Last year saw announcements from the London Boroughs of Enfield, Hounslow and Lambeth that their ALMOs will be taken back in-house. However, while ALMO numbers have reduced from a peak of 70 to 47 in recent years this trend hides a number of interesting new developments:
New ALMO creation
Four ALMOs have been created since 2010. The most recent is Shropshire Towns and Rural Housing which manages all of the 4,200 Shropshire Council owned homes in the Oswestry & Bridgnorth areas. The ALMO was set up as part of the Council’s drive to find efficiencies.
A desire to deliver cost savings was also the motivation behind the creation of East Kent’s ‘super ALMO’ which manages 17,500 homes owned by four local authorities in Kent. While East Kent is currently the only example of shared services being delivered through an ALMO, other shared service arrangements between ALMOs exist, including the North West Arms Length Management Organisation Group.
Fat and Thin ALMOs
Alongside brand new ALMOs a number of local authorities have renewed or altered their agreements with their ALMO resulting in some significant additional service areas and work streams for ALMOs. This has led to the emergence of two groups: ‘thin’ and ‘fat’ ALMOs.
‘Fat’ ALMOs are those that have taken on significant additional service areas and work streams. These include services previously delivered by the local authority such as homelessness and housing options (Ascham Homes), new-build housing development (Stockport Homes) and even street cleaning (South Tyneside Homes). A number of these ‘fat’ ALMOs are also branching out to provide services to third parties.
‘Thin’ ALMOs by comparison predominantly focus on delivering core housing services such as tenancy management, rent collection, repairs, maintenance and neighbourhood services. These core housing services are occasionally delivered alongside a housing development function in a ‘thin’ ALMO.
We have recently carried out work for Westminster City Council to review their ALMO, CityWest Homes and evaluate the housing management options available to them including options around CityWest being ‘fatter’ or ‘thinner’. We also made recommendations on performance improvement and efficiency generations in its housing service. The final published report is available on Westminster’s website.

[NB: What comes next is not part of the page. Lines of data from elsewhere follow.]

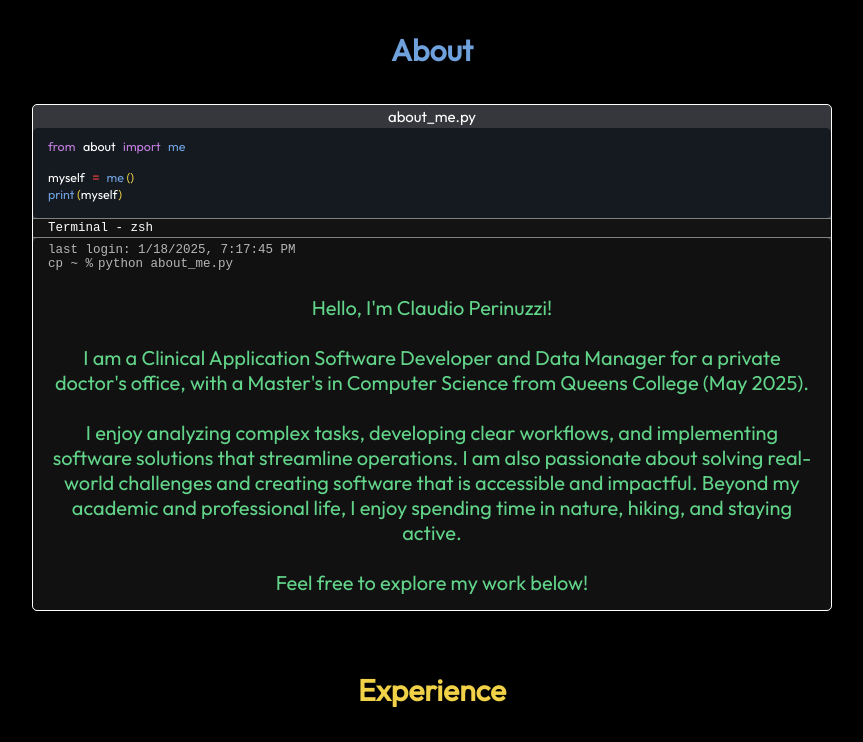
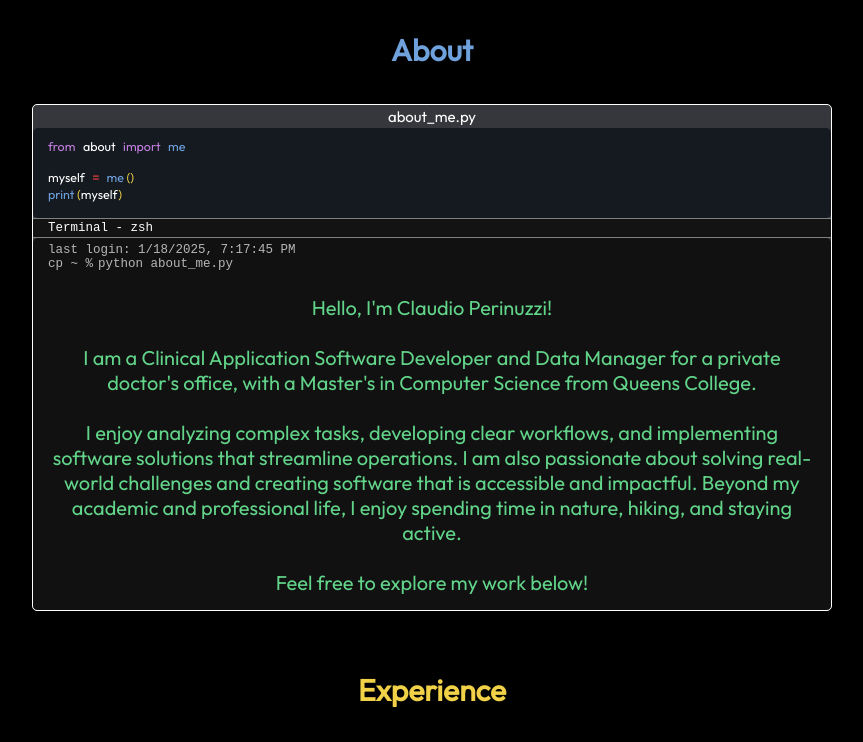
Before and after one commit to Claudio-Perinuzzi/portfolio-website, a React (Vite) app: page / in a window 1280 px wide. Shown: the part 404-1146 px from the top of the page, without its empty margins (208-1071 px from the left). Built offline with nearby package versions, Linux system fonts and the light colour scheme.

Commit message:
updated about card

```diff
--- a/src/components/About/About.jsx
+++ b/src/components/About/About.jsx
@@ -36,7 +36,7 @@ export const About = () => {
                         <br />
                         <br />
                         I am a Clinical Application Software Developer and Data Manager for a private doctor's office,
-                        with a Master's in Computer Science from Queens College (May 2025).
+                        with a Master's in Computer Science from Queens College.
                         <br />
                         <br />
                         I enjoy analyzing complex tasks, developing clear workflows, and implementing software solutions that
```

So whether you are an ALMO contemplating your future or a local authority interested in maximising the efficiency of your housing management, or improving the opportunities of your housing service be that fat or thin, get in touch today for a discussion about how we can help you.